Enter Shikari brought the noise and surround sound to Liverpool, Getintothis’ Luke Chandley reflects on the opening night of their tour.
The start of a nationwide arena tour is supposed to begin with huge fanfare.
Unfortunately for tonight’s headline act, Enter Shikari, there was a slight feeling of disappointment. Liverpool, a notorious hard sell on the live circuit, and the first show on their current tour, was downgraded from the Echo Arena to tonight’s venue, Liverpool Olympia. Not a great start. However, it’s how the show concludes that’s the key issue.
First up were long-time support artists for Shikari, Astroid Boys who surprisingly came on to both little appreciation and an even smaller crowd, as most of tonight’s audience were still filtering slowly through the doors.
Their sound is a mix of hip-hop and rock with a drummer, a part-time guitarist and a DJ to compliment the pair of front men. We weren’t sure what we were going to get, and we’re still not sure what we got. A mix of inventive drums, quick lyricism and little else. It was unique while their short set lasted.
Main support act Lower than Atlantis were a different kettle of fish.
More of a traditional rock act than Astroid Boys, the four-piece delivered their brand of dark riffs with verve. They did their best to fluff up the crowd in front of them (which had grown considerably as the night moved forward) by screaming the usual “Liverpool, what the fuck is up?” and drawing a response by only a few of the sea of fans in front of them.
It seems they had to do a little more than that to excite these Liverpudlians.
Things start to warm up nicely as they asked the room to create a corridor in the middle of the audience.
The band requested a circle pit as they broke into more of their meaty rock, and the room duly obliged. It turns out that is what it takes to excite these Liverpudlians.
Part stage show, part musical experience. That’s what we had heard about an Enter Shikari gig.
It would be interesting to see how that went on a) this tour and b) in this smaller venue.
To start was a 10-minute backing track acting as a warm-up, to the theme of a 1950’s-style spy mission. It was theatrical and intriguing if a little drawn out. One thing it did, though, was build up the excitement in the room. As the band finally came on stage, we were chomping at the bit to see the main event.
Enter Shikari have always been a curious band. Part electronica, part rock. An unnatural fusion of sorts.
With their first few songs we were treated to that fusion as we were served up bold lighting and impressive surround sound. Speakers were cleverly positioned in each corner to create a fully immersive, and genuinely unique, sound experience. The music hit us from all angles.
— Bren (@_brennybren_) November 16, 2017
As the band moved through their catalogue, from the heavier, earlier work, to their more considered later material – there was a clear difference in style. The fans, however, noticed no difference.

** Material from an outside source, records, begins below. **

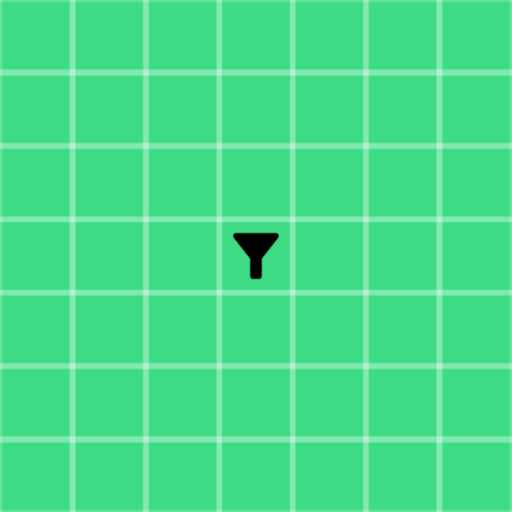
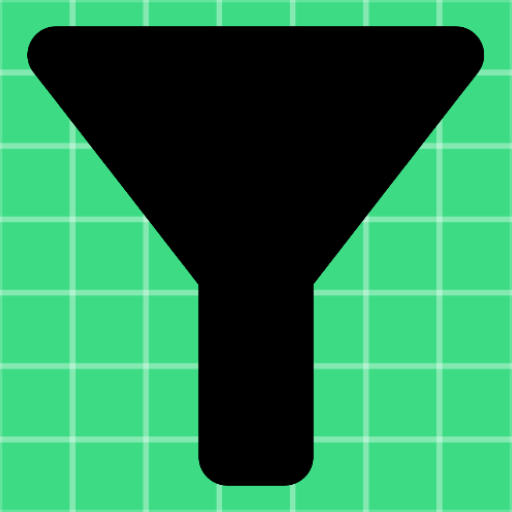
Catalogus details verbeterd
Genre naam is nu correct inplaats van een nummer
Filter knop heeft een icon
Genre lijsten worden nu default ingeladen

diff --git a/app/src/main/java/com/example/movieradar/CatalogusAdapter.java b/app/src/main/java/com/example/movieradar/CatalogusAdapter.java
@@ -54,11 +54,12 @@ public class CatalogusAdapter extends
 //        }
         this.holder = holder;
         Integer genreId = checkedBoxes.get(position);
-        String genre = getGenreName(genreId);
-        holder.tvCatalogusItemTitle.setText(genre);
+        String genreIdTrue = getGenreId(genreId);
+        String genreName = getGenreName(genreId);
+        holder.tvCatalogusItemTitle.setText(genreName);
         // Make API call for the genre
         APIString str = new APIString();
-        str.filterOnGenre(Filters.with_genres, genre);
+        str.filterOnGenre(Filters.with_genres, genreIdTrue);
         str.finish();
         Log.i(LOG_TAG, "Chosen genre APIString created");
 
@@ -72,7 +73,7 @@ public class CatalogusAdapter extends
         return checkedBoxes.size();
     }
 
-    private String getGenreName(int genreId) {
+    private String getGenreId(int genreId) {
             String genre="";
 
             switch (genreId) {
@@ -113,6 +114,38 @@ public class CatalogusAdapter extends
             return genre;
         }
 
+    private String getGenreName(int genreId) {
+        String genre="";
+
+        switch (genreId) {
+            case 1:
+                genre = "Action";
+                break;
+            case 2:
+                genre = "Comedy";
+                break;
+            case 3:
+                genre = "Drama";
+                break;
+            case 4:
+                genre = "Family";
+                break;
+            case 5:
+                genre = "Fantasy";
+                break;
+            case 6:
+                genre = "Horror";
+                break;
+            case 7:
+                genre = "Romance";
+                break;
+            case 8:
+                genre = "Science Fiction";
+                break;
+        }
+
+        return genre;
+    }
 
     static class CatalogusViewHolder extends RecyclerView.ViewHolder {
         TextView tvCatalogusItemTitle;

diff --git a/app/src/main/java/com/example/movieradar/Catalogus.java b/app/src/main/java/com/example/movieradar/Catalogus.java
@@ -8,6 +8,7 @@ import android.view.MenuItem;
 import android.view.View;
 import android.widget.Button;
 import android.widget.CheckBox;
+import android.widget.ImageButton;
 import android.widget.LinearLayout;
 
 import android.widget.SearchView;
@@ -40,7 +41,7 @@ public class Catalogus extends AppCompatActivity implements MovieApiTask.OnNewMo
     private CatalogusAdapter catalogusAdapter;
     private LinearLayout lCatalogusCheckboxes;
     private MovieListAdapter movieListAdapter;
-    private Button bFilterMenuToggle;
+    private ImageButton bFilterMenuToggle;
     ArrayList<Integer> checkedBoxes = new ArrayList<>();
 
     private SearchView svCatalogus;
@@ -117,8 +118,12 @@ public class Catalogus extends AppCompatActivity implements MovieApiTask.OnNewMo
         for (int i = 1; i <= numCheckBox; i++) {
             CheckBox checkBox = new CheckBox(this);
             checkBox.setText(getGenreName(i));
+            checkBox.setChecked(true);
             lCatalogusCheckboxes.addView(checkBox);
+            checkedBoxes.add(i);
+            catalogusAdapter.notifyDataSetChanged();
         }
+
 
         bFilterMenuToggle = findViewById(R.id.bFilterMenuToggle);
         bFilterMenuToggle.setOnClickListener(new View.OnClickListener() {
@@ -146,8 +151,6 @@ public class Catalogus extends AppCompatActivity implements MovieApiTask.OnNewMo
                 }
             }
         });
-
-
         btmNavView.setSelectedItemId(R.id.tbCatalogus);
     }
 
@@ -163,7 +166,7 @@ public class Catalogus extends AppCompatActivity implements MovieApiTask.OnNewMo
         str.search(query);
         str.finish();
         task.execute(str.getApiString());
-}
+    }
 
     @Override
     public void onMovieAvailable(ArrayList<Movie> movies, int apiIdentifier) {
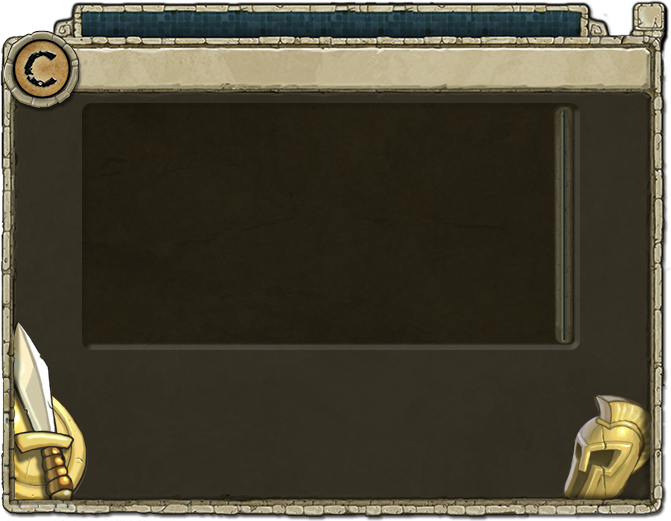
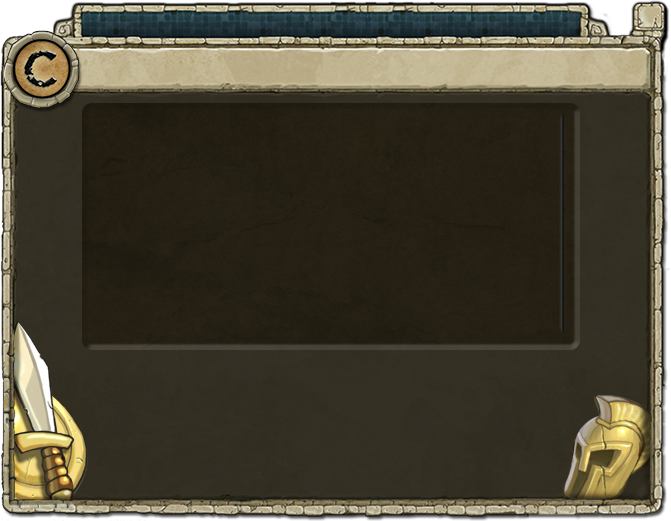
Fixed visual bugs in game scanner, download size progression

Changed region(s): [[0.8048, 0.1843, 0.8644, 0.6756]]

diff --git a/Celeste_Launcher_Gui/Windows/GameScannerWindow.xaml b/Celeste_Launcher_Gui/Windows/GameScannerWindow.xaml
@@ -25,7 +25,7 @@
         <Grid Width="510" Height="27" VerticalAlignment="Top" Margin="0,11,0,0" MouseDown="OnMoveWindow" Background="Transparent">
             <TextBlock Text="{x:Static p:Resources.GameScannerTitle}" Foreground="White" FontFamily="{StaticResource Ashley-Crawford-CG}" HorizontalAlignment="Center" VerticalAlignment="Center" FontSize="18"/>
         </Grid>
-        <TextBox Width="482" Height="230" Margin="90,110,0,0" HorizontalAlignment="Left" VerticalAlignment="Top" x:Name="tB_Report" Style="{StaticResource TextLog}" VerticalScrollBarVisibility="Visible"/>
+        <TextBox Width="481" Height="230" Margin="90,110,0,0" HorizontalAlignment="Left" VerticalAlignment="Top" x:Name="tB_Report" Style="{StaticResource TextLog}" VerticalScrollBarVisibility="Visible"/>
         <StackPanel VerticalAlignment="Top" HorizontalAlignment="Right" Margin="0,105,28,0">
             <Button Style="{StaticResource GenericCustomizedButton}" Width="53" Height="55"
                         theme:ButtonThemeProperties.DefaultIcon="pack://application:,,,/Celeste_Launcher_Gui;component/Resources/Icons/PatchNotes-Normal.png"
@@ -37,7 +37,7 @@
                         theme:ButtonThemeProperties.HoverIcon="pack://application:,,,/Celeste_Launcher_Gui;component/Resources/Icons/Discord-Hover.png" Margin="2" Click="OpenDiscord"
                         ToolTip="{x:Static p:Resources.GameScannerDiscordLabel}"/>
         </StackPanel>
-        <Grid HorizontalAlignment="Center" VerticalAlignment="Bottom" Margin="0,0,9,25" Height="146">
+        <Grid HorizontalAlignment="Center" VerticalAlignment="Bottom" Margin="0,0,9,25" Height="146" Width="{Binding ActualWidth, RelativeSource={RelativeSource AncestorType={x:Type Grid}}}">
             <StackPanel VerticalAlignment="Center" x:Name="UpdateProgressionControls">
                 <local:WideUpdateProgressBar x:Name="FileProgress"/>
                 <Label Content="Waiting" Foreground="White" FontFamily="{StaticResource Ashley-Crawford-CG}" FontSize="15" HorizontalAlignment="Center" x:Name="MainProgressLabel"/>

diff --git a/Celeste_Launcher_Gui/Windows/GameScannerWindow.xaml.cs b/Celeste_Launcher_Gui/Windows/GameScannerWindow.xaml.cs
@@ -120,7 +120,10 @@ namespace Celeste_Launcher_Gui.Windows
                     var speed = e.ScanAndRepairFileProgress.DownloadFileProgress.BytesReceived /
                                 (e.ScanAndRepairFileProgress.DownloadFileProgress.TotalMilliseconds / 1000);
 
-                    MainProgressLabel.Content = $"Downloading {e.ScanAndRepairFileProgress.FileName} ({Misc.ToFileSize(speed)}/s)"; ;
+                    MainProgressLabel.Content = $"Downloading " +
+                        $"{Misc.ToFileSize(e.ScanAndRepairFileProgress.DownloadFileProgress.BytesReceived)}/" +
+                        $"{Misc.ToFileSize(e.ScanAndRepairFileProgress.DownloadFileProgress.TotalBytesToReceive)}" +
+                        $"({Misc.ToFileSize(speed)}/s)";
                 }
                 else if (e.ScanAndRepairFileProgress.L33TZipExtractProgress != null)
                 {
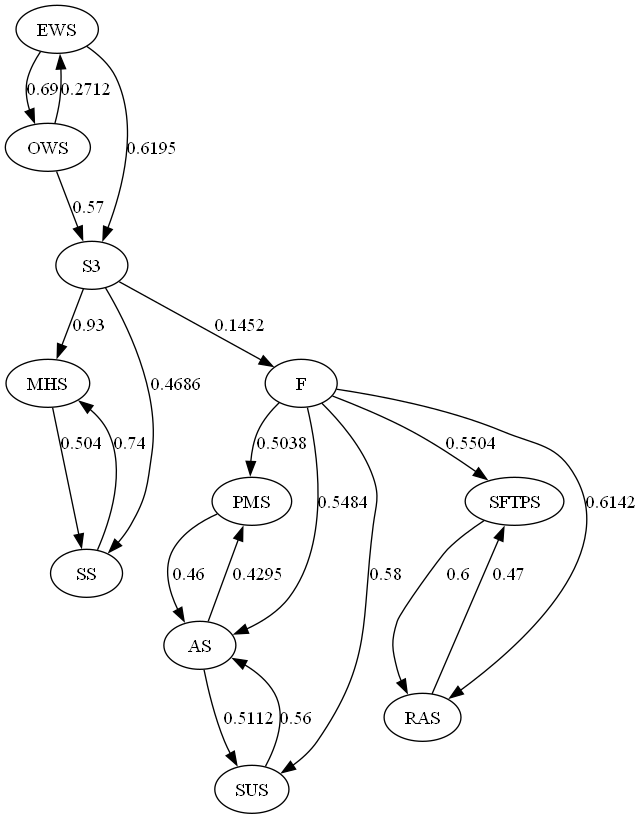
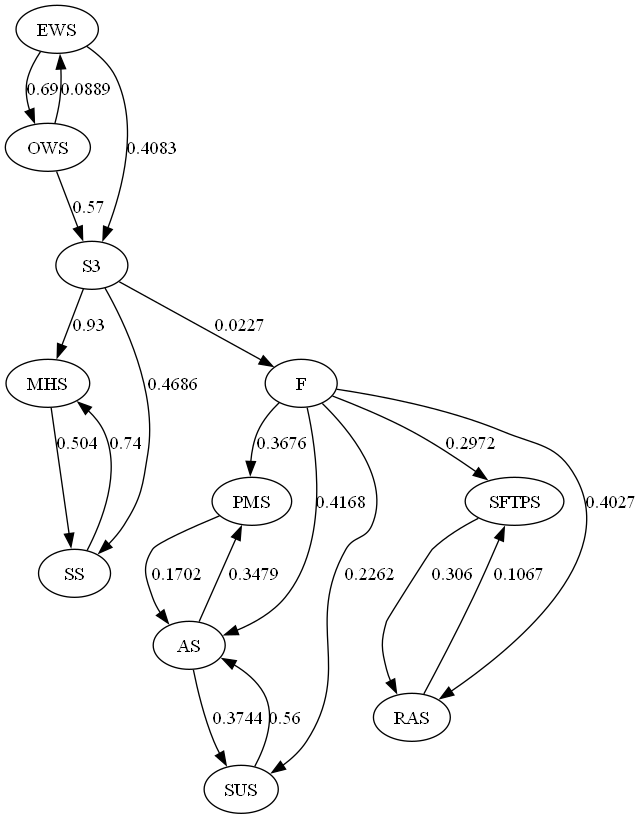
Update

diff --git a/main.py b/main.py
@@ -52,7 +52,7 @@ def main():
 
     # le liste sono da modificare
     
-    # Caso in cui NON si raggiunge un rischio accettabile
+    # Caso in cui NON si raggiunge un rischio accettabile al primo SSG
     countermeasures = [[500, 0.2,'OWS','EWS','S'], 
                        [100, 0.08,'EWS','S3','D'], 
                        [356, 0.31,'S3','F','T'],
@@ -60,14 +60,23 @@ def main():
                        [150, 0.21, 'S3', 'SS','T'],
                        [574, 0.38,'MHS','SS','S'], 
                        [710, 0.24,'F','AS','D'], 
-                       [632, 0.17,'F','RAS','E'], 
-                       [759, 0.26,'F','PMS','I'], 
+                       [632, 0.17,'F','RAS','E'],
+                       [3632, 0.17,'F','RAS','S'],
+                       [1275, 0.21,'F','RAS','I'], 
+                       [759, 0.46,'F','PMS','I'],
+                       [691, 0.61,'F','SUS','D'], 
                        [542, 0.36,'F','SFTPS','S'],
-                       [1542, 0.41,'AS','PMS','E'], 
-                       [2358, 0.29,'AS','SUS','I']]
+                       [1890, 0.46,'F','SFTPS','I'],
+                       [1542, 0.41,'AS','PMS','E'],
+                       [623, 0.19,'AS','PMS','T'],
+                       [2358, 0.29,'AS','SUS','I'],
+                       [358, 0.48,'AS','SUS','S'],
+                       [857, 0.63,'PMS','AS','D'], 
+                       [3260, 0.39,'RAS','SFTPS','E'],
+                       [2260, 0.49,'SFTPS','RAS','T']]
     
     """
-    # Caso in cui si raggiunge un rischio accettabile
+    # Caso in cui si raggiunge un rischio accettabile al primo SSG
     countermeasures = [[500, 0.25,'OWS','EWS','S'], 
                        [100, 0.08,'EWS','S3','E'],
                        [356, 0.31,'S3','F','T'], 
@@ -141,6 +150,8 @@ def main():
 
         ut.print_graph_png(graph, 0)
 
+        print(f"Budget Iniziale: {budget_defender}")
+
         done = False
 
         # print(f"\nRischio iniziale: {ut.get_graph_risk(graph,source_list)} \n")
@@ -186,7 +197,7 @@ def main():
 
                     print(f"Il rischio {new_graph_risk} ottenuto NON è accettabile \n")
                     graph = previous_graph.copy()
-                    budget_defender = previous_budget + budget_increment
+                    budget_defender = previous_budget + j * budget_increment
                     countermeasures = previous_countermeasures.copy()
 
                 break
@@ -196,7 +207,8 @@ def main():
         # Chiusura dell'environment
         env.close()
 
-        if j == 5 :
+        if j == 10 :
+            print("Contromisure Insufficienti")
             break
 
         j = j + 1
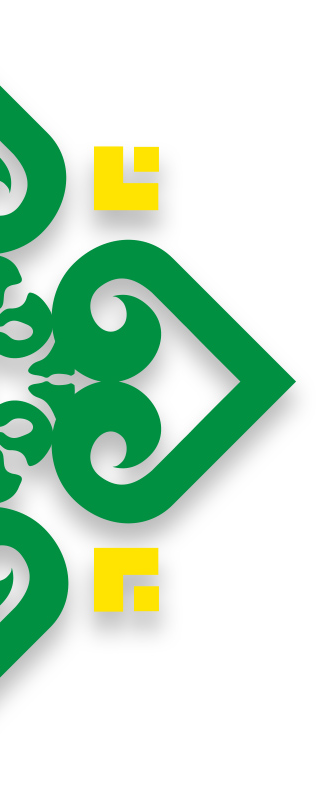
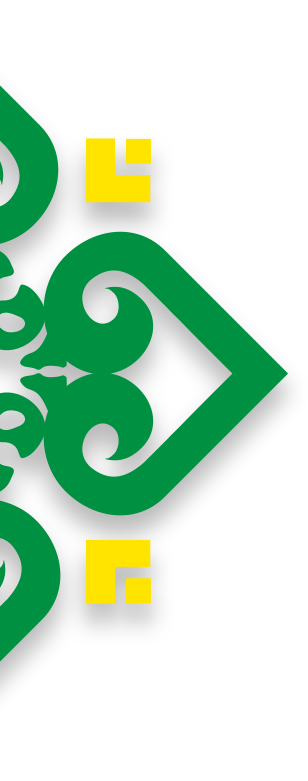
paralax

diff --git a/src/components/welcome/welcome.scss b/src/components/welcome/welcome.scss
@@ -1,9 +1,10 @@
 .-welcome {
-    @media (min-width: 640px) {
-        background: url('../images/decor/decor_welcome-left-bg.png') left no-repeat, url('../images/decor/decor_welcome-right-bg.png') right no-repeat;
-    }
+    // @media (min-width: 640px) {
+    //     // background: url('../images/decor/decor_welcome-left-bg.png') left no-repeat, url('../images/decor/decor_welcome-right-bg.png') right no-repeat;
+    // }
     @media (min-width: 1000px) {
-        background: url('../images/decor/decor_welcome-left-bg.png') left -17px no-repeat;
+        background: url(../images/decor/decor_welcome-left-bg.png) -87px 2px no-repeat;
+        z-index: -1;
     }
 }
 
@@ -17,17 +18,21 @@
 
 .-welcome .welcome {
     grid-area: logo;
-    min-height: 718px;
+    min-height: 750px;
     width: fit-content;
     display: flex;
     align-items: center;
-    
+    padding-top: 50px;
     @media (min-width: 1250px) {
         width: unset;
         min-height: auto;
         margin-top: 178px;
         margin-bottom: 122px;
+        padding-top: 0;
     }
+}
+.-welcome .-inner {
+    margin-bottom: 0;
 }
 .-welcome .welcome__top {
     display: flex;
@@ -89,8 +94,10 @@
     margin-top: 53px;
     grid-area: c;
     order: 2;
+    margin-bottom: 120px;
     @media (min-width: 1250px) {
         order: 1;
+        margin-bottom: 0;
     }
 }
 
@@ -122,12 +129,14 @@
     position: absolute;
     z-index: -1;
     right: -370px;
+    animation: 3s 1.5s move infinite alternate ease-out;
 }
 .-welcome .decor img:nth-child(3) {
     position: absolute;
-    z-index: -1;    
-    right: -327px;
+    z-index: -2;    
+    right: -736px;
     top: 0;
+    animation: 3s 3s move infinite alternate ease-out;
 }
 @keyframes move {
     from {
@@ -142,15 +151,41 @@
     opacity: .3;
     @media (min-width: 1000px) {
         display: block;
-        animation: 2s move infinite alternate ease-out;
+        animation: 3s move infinite alternate ease-out;
         opacity: 1;
     }
 }
 * + .-welcome {
     overflow-x: hidden;
     margin-top: 0 !important;
+    margin-bottom: 0;
+    padding-bottom: 0;
 }
 
 .-welcome .-inner {
     margin-top: 0 !important;
+}
+
+.-welcome .recommendation {
+    position: absolute;
+    left: 50%;
+    bottom: 0;
+    transform: translateX(-50%);
+    max-width: 476px;
+    width: 100%;
+    background: url('../images/welcome-covid.png') left bottom no-repeat, #F8FCFF;
+    background-size: contain;
+    box-shadow: 0px 0px 49px 0px rgba(255, 255, 255, 0.72) inset;
+    padding: 10px 10px 10px 110px;
+    border-radius: 20px 20px 0 0;
+    @media (min-width: 500px) {
+        padding: 22px 52px 22px 110px;    
+    }
+    p {
+        font-weight: 700;
+        font-size: 16px;
+        line-height: 24px;
+        text-align: center;
+        color: #051E48;
+    }
 }

diff --git a/src/components/speaker/speaker.scss b/src/components/speaker/speaker.scss
@@ -1,10 +1,26 @@
 .-speaker {
-    background: url('../images/decor/background-who-goes.png') center no-repeat;
+    // background: url('../images/decor/background-who-goes.png') center no-repeat;
+    position: relative;
+    z-index: 2;
+}
+.-speaker .bgparalax {
+    left: 0;
+    top: 0;
+    bottom: 0;
+    right: 0;
+    object-fit: cover;
+    position: absolute;
+    z-index: -2;
+}
+.-speaker .bgparalax2 {
+    display: none;
 }
 @media (min-width: 1600px) {
-    .-speaker {
-        background: url('../images/decor/decor_right-bg.png') left no-repeat, url('../images/decor/background-who-goes.png') center no-repeat;
-    }        
+    .-speaker .bgparalax2 {
+        display: block;
+        left: 0;
+        position: absolute;
+    }    
 }
 
 .-speaker-list > :not(:empty) {

diff --git a/src/components/about/about.scss b/src/components/about/about.scss
@@ -1,7 +1,7 @@
 .-about {
     background: rgba(248, 252, 255, 1);
     @media (min-width: 640px) {
-        background: url('../images/decor/decor_welcome-left-bg.png') left no-repeat, url('../images/decor/decor_welcome-right-bg.png') right no-repeat, rgba(248, 252, 255, 1);
+        background: url('../images/decor/welcome-decor-bg.png') left no-repeat, url('../images/decor/decor_welcome-right-bg.png') right no-repeat, rgba(248, 252, 255, 1);
     }
 }
 

diff --git a/src/components/who-goes/who-goes.scss b/src/components/who-goes/who-goes.scss
@@ -1,6 +1,16 @@
 .-who-goes {
-  background: url('../images/decor/background-who-goes.png') center no-repeat, rgba(248, 252, 255, 1);
-  background-size: cover;
+  background: rgba(248, 252, 255, 1);
+  position: relative;
+//   background-size: cover;
+}
+.-who-goes .bgparalax {
+  left: 0;
+  top: 0;
+  bottom: 0;
+  right: 0;
+  object-fit: cover;
+  position: absolute;
+  z-index: -1;
 }
 .-who-goes .bg
 { background: #008545;

diff --git a/src/components/components.js b/src/components/components.js
@@ -1,5 +1,8 @@
+// import simpleParallax from 'simple-parallax-js';
+
 // Form
 // import './form/form'
+import './who-goes/who-goes'
 
 // Hamburger
 //import './hamburger/hamburger'

diff --git a/src/components/who-goes/who-goes.js b/src/components/who-goes/who-goes.js
@@ -1,0 +1,6 @@
+const image = document.getElementsByClassName('bgparalax');
+new simpleParallax(image, {
+    orientation: 'down',
+    scale: 1.8,
+    overflow: true,
+});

They adored, moved and shook to whatever was being thrust into their ears. They’re a dedicated bunch, from wall to wall and song to song.
The problem with Shikari, as they’re affectionately known as, is that they’re a messy band – there’s a lot going on in almost every track.
The way each song is put together proves impressive live, but we found it hard to find a rhythm.
The kids who had come tonight, the ones we spoke of previously, clearly disagreed. They sang along and proved that, even with a venue change, the band will not regret coming these ways to play shows in future.
— Leanne Roden (@leanneroden90) November 17, 2017
For our part, it was better in sight than in sound, but for the thousand other bodies in the room, it was worth the venture out of town.
Pictures by Getintothis’ Gary Coughlan